Information provided: Begin
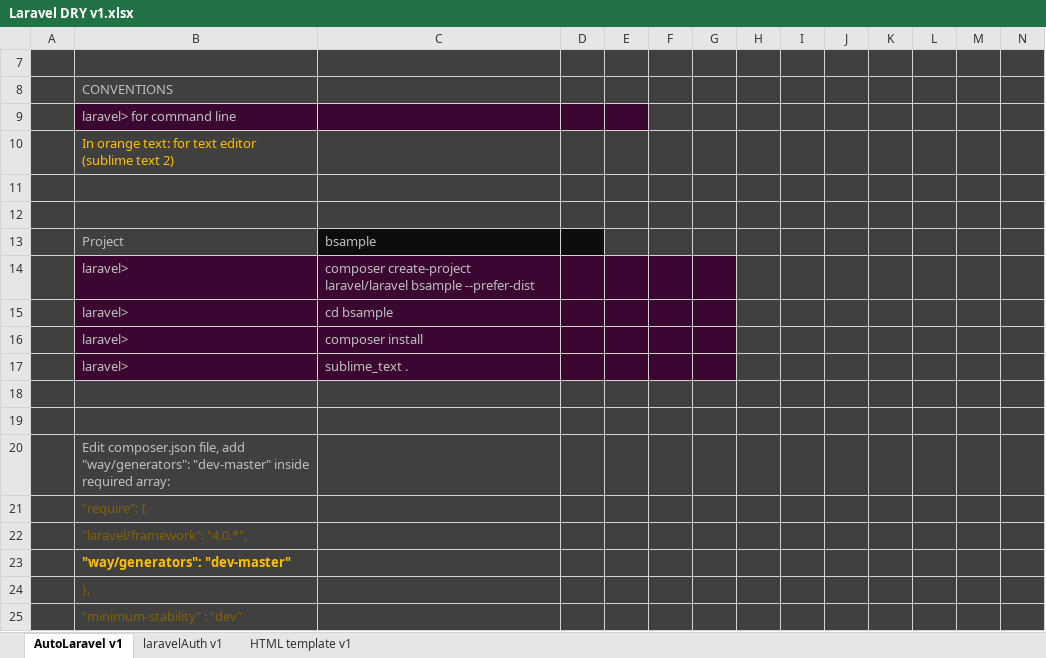
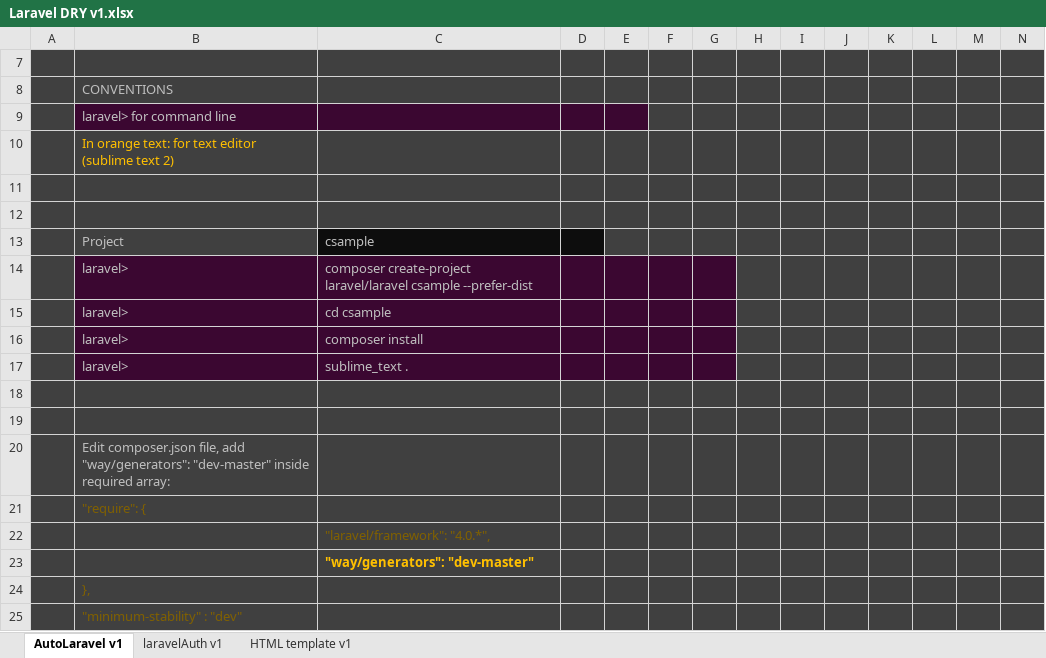
Before and after one commit to alejoto/SAS, an Excel workbook: php code libraries/Laravel DRY v1.xlsx, sheet AutoLaravel v1, drawn as a sheet; only a part is shown; values as stored, in another font and other column widths than the file's, no borders; removed rows and columns are numbered as before the commit, all else as after; rows hold the shown columns only; the diff names each change by its address in the sheet, - before the commit and + after, or states it on an @@ line.

```diff
--- a/php code libraries/Laravel DRY v1.xlsx (sheet AutoLaravel v1)
+++ b/php code libraries/Laravel DRY v1.xlsx (sheet AutoLaravel v1)
-C13: bsample
+C13: csample
-C14: …create-project laravel/laravel bsample --prefer-dist
+C14: …create-project laravel/laravel csample --prefer-dist
-C15: cd bsample
+C15: cd csample
-row 22:  | "laravel/framework": "4.0.*",
-row 23:  | "way/generators": "dev-master"
+row 22:  |  | "laravel/framework": "4.0.*",
+row 23:  |  | "way/generators": "dev-master"
```
Also changed, not shown: sheet laravelAuth v1, 7 other files.
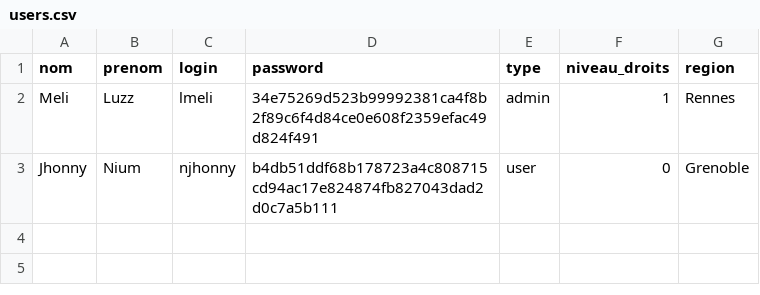
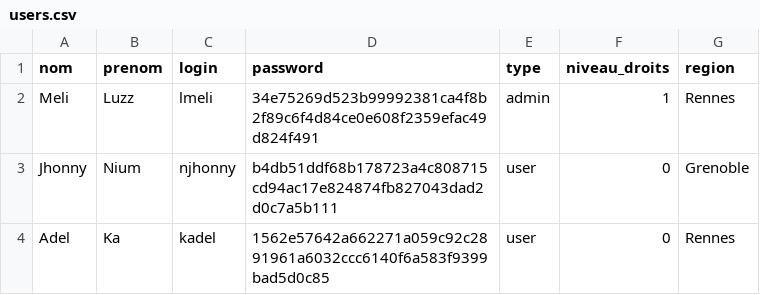
Before and after one commit to AdlainZ/ProjetPythonT1, a CSV file: data/users.csv, drawn as a sheet.

```diff
--- a/data/users.csv
+++ b/data/users.csv
@@ -3 +3,2 @@ Meli,Luzz,lmeli,34e75269d523b99992381ca4f8b2f89c6f4d84ce0e608f2359efac49d824f491
 Jhonny,Nium,njhonny,b4db51ddf68b178723a4c808715cd94ac17e824874fb827043dad2d0c7a5b111,user,0,Grenoble
+Adel,Ka,kadel,1562e57642a662271a059c92c2891961a6032ccc6140f6a583f9399bad5d0c85,user,0,Rennes
```
Also changed, not shown: 1 other file.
Information provided: End
# [Activity]
If a picture appears in the records, omit it and print everything else exactly.

# [Output of the task]
Before and after one commit to alejoto/SAS, an Excel workbook: php code libraries/Laravel DRY v1.xlsx, sheet AutoLaravel v1, drawn as a sheet; only a part is shown; values as stored, in another font and other column widths than the file's, no borders; removed rows and columns are numbered as before the commit, all else as after; rows hold the shown columns only; the diff names each change by its address in the sheet, - before the commit and + after, or states it on an @@ line.

```diff
--- a/php code libraries/Laravel DRY v1.xlsx (sheet AutoLaravel v1)
+++ b/php code libraries/Laravel DRY v1.xlsx (sheet AutoLaravel v1)
-C13: bsample
+C13: csample
-C14: …create-project laravel/laravel bsample --prefer-dist
+C14: …create-project laravel/laravel csample --prefer-dist
-C15: cd bsample
+C15: cd csample
-row 22:  | "laravel/framework": "4.0.*",
-row 23:  | "way/generators": "dev-master"
+row 22:  |  | "laravel/framework": "4.0.*",
+row 23:  |  | "way/generators": "dev-master"
```
Also changed, not shown: sheet laravelAuth v1, 7 other files.
Before and after one commit to AdlainZ/ProjetPythonT1, a CSV file: data/users.csv, drawn as a sheet.

```diff
--- a/data/users.csv
+++ b/data/users.csv
@@ -3 +3,2 @@ Meli,Luzz,lmeli,34e75269d523b99992381ca4f8b2f89c6f4d84ce0e608f2359efac49d824f491
 Jhonny,Nium,njhonny,b4db51ddf68b178723a4c808715cd94ac17e824874fb827043dad2d0c7a5b111,user,0,Grenoble
+Adel,Ka,kadel,1562e57642a662271a059c92c2891961a6032ccc6140f6a583f9399bad5d0c85,user,0,Rennes
```
Also changed, not shown: 1 other file.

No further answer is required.